The mass of sheer brickwork is also expressed internally, the side walls of the nave being carried on round arches resting on sturdy reinforced concrete columns. A mighty arch separates the nave and sanctuary. The clerestory windows are punched into the bricks in a cruciform pattern, whilst the sanctuary has three tiers of round- arched windows again in a cruciform arrangement. Attention is focussed on the sanctuary with its bold expressionist sculptural ensemble. The high altar slab is supported on a truncated oval with a relief carving of the Angel of Agony offering the chalice. This is set off against the reredos that recalls the Last Supper with effigies of the twelve disciples rising in a pyramid to the head of Christ at the summit. An enormous scene of the Crucifixion in metal is suspended against the east wall. In the adjacent Lady Chapel, an altar supports a statue of Our Lady with St John Fisher, holding his axe of martyrdom and offering a bouquet of roses, representing the English Martyrs.
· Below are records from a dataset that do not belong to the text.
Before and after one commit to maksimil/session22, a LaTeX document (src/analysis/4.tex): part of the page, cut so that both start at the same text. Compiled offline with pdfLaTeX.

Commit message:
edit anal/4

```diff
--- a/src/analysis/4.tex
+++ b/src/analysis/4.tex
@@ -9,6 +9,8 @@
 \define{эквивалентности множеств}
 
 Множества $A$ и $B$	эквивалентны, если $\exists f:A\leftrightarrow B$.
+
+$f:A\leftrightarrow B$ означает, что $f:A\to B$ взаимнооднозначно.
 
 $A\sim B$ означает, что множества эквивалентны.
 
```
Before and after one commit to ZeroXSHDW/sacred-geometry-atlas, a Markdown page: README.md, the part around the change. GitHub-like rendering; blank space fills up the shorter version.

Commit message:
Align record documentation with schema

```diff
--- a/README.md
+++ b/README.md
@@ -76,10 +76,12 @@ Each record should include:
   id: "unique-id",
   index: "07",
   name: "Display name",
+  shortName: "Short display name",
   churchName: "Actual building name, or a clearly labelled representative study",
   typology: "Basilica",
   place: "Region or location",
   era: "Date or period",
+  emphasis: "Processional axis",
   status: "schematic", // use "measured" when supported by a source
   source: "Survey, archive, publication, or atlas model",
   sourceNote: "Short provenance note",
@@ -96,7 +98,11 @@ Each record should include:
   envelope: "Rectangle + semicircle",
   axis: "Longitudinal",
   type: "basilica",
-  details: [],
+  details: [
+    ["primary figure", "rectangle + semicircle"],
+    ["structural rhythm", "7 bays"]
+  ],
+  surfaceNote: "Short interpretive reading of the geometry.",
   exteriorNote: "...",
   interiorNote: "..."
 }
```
Grey-brown and silver are the two predominant interior colours. Pale grey-brown for the bricks; silver for the spiral bands on the columns of the aisle arcade and their capitals with crowns of martyrdom, the sculptures and the Stations of the Cross. For all these features are finished in white gold, which shimmers in the soft pale blue light that filters down from the coloured glass clerestory windows. The tabernacle too is silver. The ceiling is patterned in zig-zags and geometrical sunken panels, and decorated in orange blue and silver.
The only alterations carried out to the building since it was erected are the relocation and reduction in length of the altar, with the truncated part used as a base for the tabernacle, the removal of the communion rail, and the recent replacement of timber pews with loose seating. A row of original pews, which are simple in design, has been retained along the wall of the south aisle. The baptistery remains in its original form, although no longer in use.
The external and internal sculpture is largely the work of Philip Lindsey Clark. Exceptions are the statue of Our Lady, which is by David John and Anthony Fraser, and the Lady Altar and baptismal font which are by Herbert Tyson Smith. The latter is a square block of stone set at a diagonal, carved with flying angles and roofed by a pyramid of fish scale tiles. Moveable items also designed by Velarde include silvered stools, a credence table, the ambo (currently dismantled) and altar candlesticks.
Update: The church was upgraded to II* in 2013, following Taking Stock. Revised list description at https://historicengland.org.uk/listing/the-list/list-entry/1390589
Architect: F. X. Velarde
Original Date: 1953
Conservation Area: No
Listed Grade: Grade II*